I’ve had a lot of really, really good editors in my career. The student news editor at my high school newspaper—not my English teacher!—taught me grammar. My first pro newspaper editor showed me the ropes and guided me away from dozens upon dozens of stupid errors. The fiction editors I’ve worked with recently have strengthened my novels and stories immeasurably; they’re generally always better at pacing and structure than I am. Editors have often been my last, best line of defense against improperly-attributed quotes, wonky sentences, and improper science. One caught a plot hole that would have completely destroyed a thoroughline in my story, even though the story had already been through eight beta-readers. Another saved my journalism career by noting I’d misattributed a quote by accident.
I wouldn’t be where I am without them—but it took a little while to be able to take critique without feeling like I was simply the worst writer in the room, if not in the history of the world. (I wasn’t. You’re not, either.)
Here are my top few pieces of advice for working with an editor.
Your editor is on your team—even if sometimes it doesn’t feel that way. Don’t take critique personally.
Your editor’s name doesn’t go in the byline, but whether you’re writing a short article or a long novel, their reputation is still on the line. Sloppy work reflects not only on the writer, but on the editor, and in some industries, that reflects a lot on raises and promotions. It might feel adversarial when they sit you down and tell you exactly what you did wrong—usually, when another human does that, they don’t like you, right?—but that couldn’t be further from the case.
It takes a little while to learn how to take critique without feeling like you’re the worst writer in the room, but if you see the editor as part of your strategy for success—as part of your street team—you’ll find it easier to take that critique. Your editor wants you to succeed as much as you do, so buckle up, put a lid on your pride, and take notes when she’s telling you the scene you labored on for a week might need to go. S
Sometimes, it’s fine can to no to an editor’s suggestions.
You can absolutely speak up if you think an editor is off-base. An editor isn’t an all-knowing deity, after all, and they’ve spent zero time in your head. However, before you put your foot down, consider that an editor haring off to the left when you were heading to the right is a sign of a passage that isn’t clear enough, or a theory or thesis that doesn’t have enough data. Instead of going straight to “you’re wrong,” ask the editor why they made that suggestion. You might learn something that turns your whole story around.

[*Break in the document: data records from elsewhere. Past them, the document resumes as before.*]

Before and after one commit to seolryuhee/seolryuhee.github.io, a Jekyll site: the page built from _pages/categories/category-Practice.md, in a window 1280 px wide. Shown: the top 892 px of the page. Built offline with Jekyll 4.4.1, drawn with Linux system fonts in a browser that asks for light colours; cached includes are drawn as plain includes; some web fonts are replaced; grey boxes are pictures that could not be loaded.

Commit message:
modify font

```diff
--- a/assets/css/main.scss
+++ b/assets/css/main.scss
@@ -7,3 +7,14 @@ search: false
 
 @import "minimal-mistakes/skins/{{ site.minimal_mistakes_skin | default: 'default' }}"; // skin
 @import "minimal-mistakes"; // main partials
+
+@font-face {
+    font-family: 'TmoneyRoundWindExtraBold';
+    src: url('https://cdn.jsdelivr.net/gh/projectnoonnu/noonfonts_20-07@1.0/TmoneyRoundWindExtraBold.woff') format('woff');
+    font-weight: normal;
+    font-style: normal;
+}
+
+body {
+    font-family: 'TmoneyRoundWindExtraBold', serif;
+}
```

If you really feel that the editor isn’t getting it, bring it up to your editor, politely. Make it a conversation between equals, not an accusation—you never know what kind of new things you’ll discover about your project while the two of you hash it out.
In journalism, it might feel different—your editor is your direct boss, so she’s more likely to be in a position where she could affect your job. That’s all right. You should still stand up for your work, especially when reputations are on the line.
Be prepared to do more work.
While it’s always awesome to get a gold star, praise is about 5% of the editor’s job. Push away the rubber stamp and expect rewrites. Some people see rewrites as demoralizing, but I choose to see rewrites as opportunities for magic to enter the room—feedback is your friend! If you’re already prepared for the emotional onslaught that is being told you’re not done with something you’ve labored over for months or perhaps years, that’s half the battle. You can nod, sit down, and start leveling up.
Ask questions and communicate.
Many of us are from cultures where it’s a mortal sin to inconvenience people. We don’t want to bother others with our questions, our emotions, our physical illnesses, our cares—so we keep it all inside.
This is the wrong way to approach a relationship with your editor. Like I said before, your editor has spent zero time in your head. Your editor wants—and expects—you to ask questions when you’re confused and ask for guidance when you’re stuck. It’s much worse of a bother for your editor to deal with a final product that isn’t up to par rather than a few “silly” questions up front. Sometimes an editor might not be clear themselves; sometimes you might need to have them explain something they told you. Whether it’s an e-mail, a phone call, or in-line comments, never be afraid to “bother” your editor with questions and concerns.
Finally, be professional—hit your deadlines.
You are not your editor’s only client. If you miss your deadline, you’re going to mess up your editor’s schedule—they might have to work late, or over a weekend, or they might need to juggle other projects to fit yours in. Not fun. Not only will you throw a crowbar into your editor’s schedule, you’ll severely inconvenience others who are expecting to work on your project, like the marketing and publicity people, and people you don’t even know—your editor’s other authors. That’s no way to win friends and influence people.
If you have trouble hitting your deadlines for whatever reason, giving the editor a heads-up as early as possible is very much appreciated. Before you begin, set expectations that work for everyone.
Latest posts by Karen Osborne (see all)
- Being unrealistic for my debut year - Wednesday, January 15, 2020
- Pay the writers - Wednesday, January 8, 2020
- All the things you can (and can’t) control - Wednesday, January 1, 2020
- My favorite books of 2019 - Wednesday, December 25, 2019
- How to write when you’re not writing - Wednesday, December 18, 2019